Also at the news conference, doctors said Hughes was in the care of two specialist doctors before an ambulance and paramedics arrived at the Sydney Cricket Ground, making their delayed response less relevant, Brukner said. It took two phone calls and 15 minutes for an ambulance to get to an unconscious Hughes.

"I think ambulance waiting time is really more relevant when the injured person is not being treated," Brukner said. "I think by any standard or observation, he was receiving excellent quality treatment. Hence, he arrived at the hospital in excellent condition."

Brukner announced the death earlier Thursday in a statement, saying Hughes never regained consciousness. The statement was issued shortly after Australian opener David Warner, one of the first players to help Hughes when he collapsed on the field, had left the hospital in tears.

Hughes' mother and sister were at the match when he was he was hurt, and kept vigil at the hospital. Clarke, a close friend, was among dozens of former and current teammates and stars of the game who visited the hospital to offer their support.

Prime Minister Tony Abbott described Hughes as a "young man living out his dream," adding "it's a very sad day for cricket and a heartbreaking day for his family."

Messages of support poured in from all around the world after Hughes stumbled, leaned over and then collapsed after being hit behind the left ear when he mis-timed a short-pitch delivery while batting for South Australia against New South Wales in a Sheffield Shield match.

Deaths are rare in cricket, although Hughes is the second player in two years to sustain a fatal blow.

Darryn Randall, who was 32 and a former first-class player in South Africa, was killed after being struck on the side of the head during a Border Cricket Board Premier League match in the Eastern Cape last year.

At the Australian Open golf tournament not far from St. Vincent's, a large gallery following Adam Scott heard of Hughes' death and some wiped tears from their eyes.

Hughes played 26 test matches for Australia after making his debut in 2009, but despite a sparkling start to his international career at 19, he was not able to earn a regular spot in the starting lineup.

After making 75 in his first test innings against South Africa in Johannesburg, he posted centuries in each innings of his second test, becoming the youngest player ever to do that in test cricket. But he struggled on the subsequent tour of England and was in and out of the Australian team four more times. He was on the verge of another test recall when he was fatally struck.

The injury sparked debate about short-pitch bowling in the game.

Bouncers, where a fast bowler aims to push the batsman back toward the stumps with a ball that lands halfway down the pitch and rears up above chest or head height, are still a regular and acceptable part of the game.

The International Cricket Council revised its laws on short-pitch bowling in the early 1990s, putting restrictions on the number of short-pitch balls allowed per over to stamp out bowlers merely using the delivery to intimidate batsmen.

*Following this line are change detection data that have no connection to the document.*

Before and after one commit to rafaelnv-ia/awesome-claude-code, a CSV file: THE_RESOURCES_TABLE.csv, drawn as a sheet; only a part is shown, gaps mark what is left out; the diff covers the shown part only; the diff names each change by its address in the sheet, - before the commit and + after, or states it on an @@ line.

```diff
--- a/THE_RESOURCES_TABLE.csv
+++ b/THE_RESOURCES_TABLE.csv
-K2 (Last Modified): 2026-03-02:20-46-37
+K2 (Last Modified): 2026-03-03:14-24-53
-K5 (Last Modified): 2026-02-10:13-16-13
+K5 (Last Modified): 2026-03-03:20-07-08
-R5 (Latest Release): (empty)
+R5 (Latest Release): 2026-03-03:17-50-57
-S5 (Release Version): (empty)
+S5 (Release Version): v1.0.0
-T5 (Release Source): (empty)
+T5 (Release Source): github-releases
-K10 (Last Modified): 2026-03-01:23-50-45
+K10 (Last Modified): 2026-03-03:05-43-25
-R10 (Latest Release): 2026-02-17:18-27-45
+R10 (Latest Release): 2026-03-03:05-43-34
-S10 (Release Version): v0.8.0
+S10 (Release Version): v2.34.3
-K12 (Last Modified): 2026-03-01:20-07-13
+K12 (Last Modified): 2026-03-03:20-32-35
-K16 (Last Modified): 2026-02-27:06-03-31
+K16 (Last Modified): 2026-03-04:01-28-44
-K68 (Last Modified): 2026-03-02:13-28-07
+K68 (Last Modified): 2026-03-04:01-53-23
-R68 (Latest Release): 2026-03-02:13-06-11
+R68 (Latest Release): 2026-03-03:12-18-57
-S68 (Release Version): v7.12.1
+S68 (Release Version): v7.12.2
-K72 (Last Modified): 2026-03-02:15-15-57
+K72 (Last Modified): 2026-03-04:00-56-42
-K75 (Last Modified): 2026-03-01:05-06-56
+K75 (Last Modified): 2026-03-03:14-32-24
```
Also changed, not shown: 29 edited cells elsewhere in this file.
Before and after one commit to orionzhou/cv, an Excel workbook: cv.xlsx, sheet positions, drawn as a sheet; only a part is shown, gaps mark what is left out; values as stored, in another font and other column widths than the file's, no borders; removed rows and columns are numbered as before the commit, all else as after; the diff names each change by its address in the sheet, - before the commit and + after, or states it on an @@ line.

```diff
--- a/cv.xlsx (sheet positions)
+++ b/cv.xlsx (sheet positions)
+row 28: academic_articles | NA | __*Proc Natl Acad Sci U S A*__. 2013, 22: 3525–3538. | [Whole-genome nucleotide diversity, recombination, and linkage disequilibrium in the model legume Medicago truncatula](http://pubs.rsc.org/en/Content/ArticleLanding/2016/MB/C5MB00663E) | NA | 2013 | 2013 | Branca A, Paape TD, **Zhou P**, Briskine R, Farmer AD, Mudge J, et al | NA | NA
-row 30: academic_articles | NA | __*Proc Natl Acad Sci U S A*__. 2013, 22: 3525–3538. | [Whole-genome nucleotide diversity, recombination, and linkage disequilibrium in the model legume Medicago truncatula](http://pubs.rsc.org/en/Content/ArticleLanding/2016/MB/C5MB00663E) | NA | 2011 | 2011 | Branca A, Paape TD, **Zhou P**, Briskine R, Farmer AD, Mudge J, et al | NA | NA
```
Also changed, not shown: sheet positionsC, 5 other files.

Sutherland said Sean Abbott was being counseled, had visited Hughes in the hospital and had been consoled by Clarke and members of Hughes' family.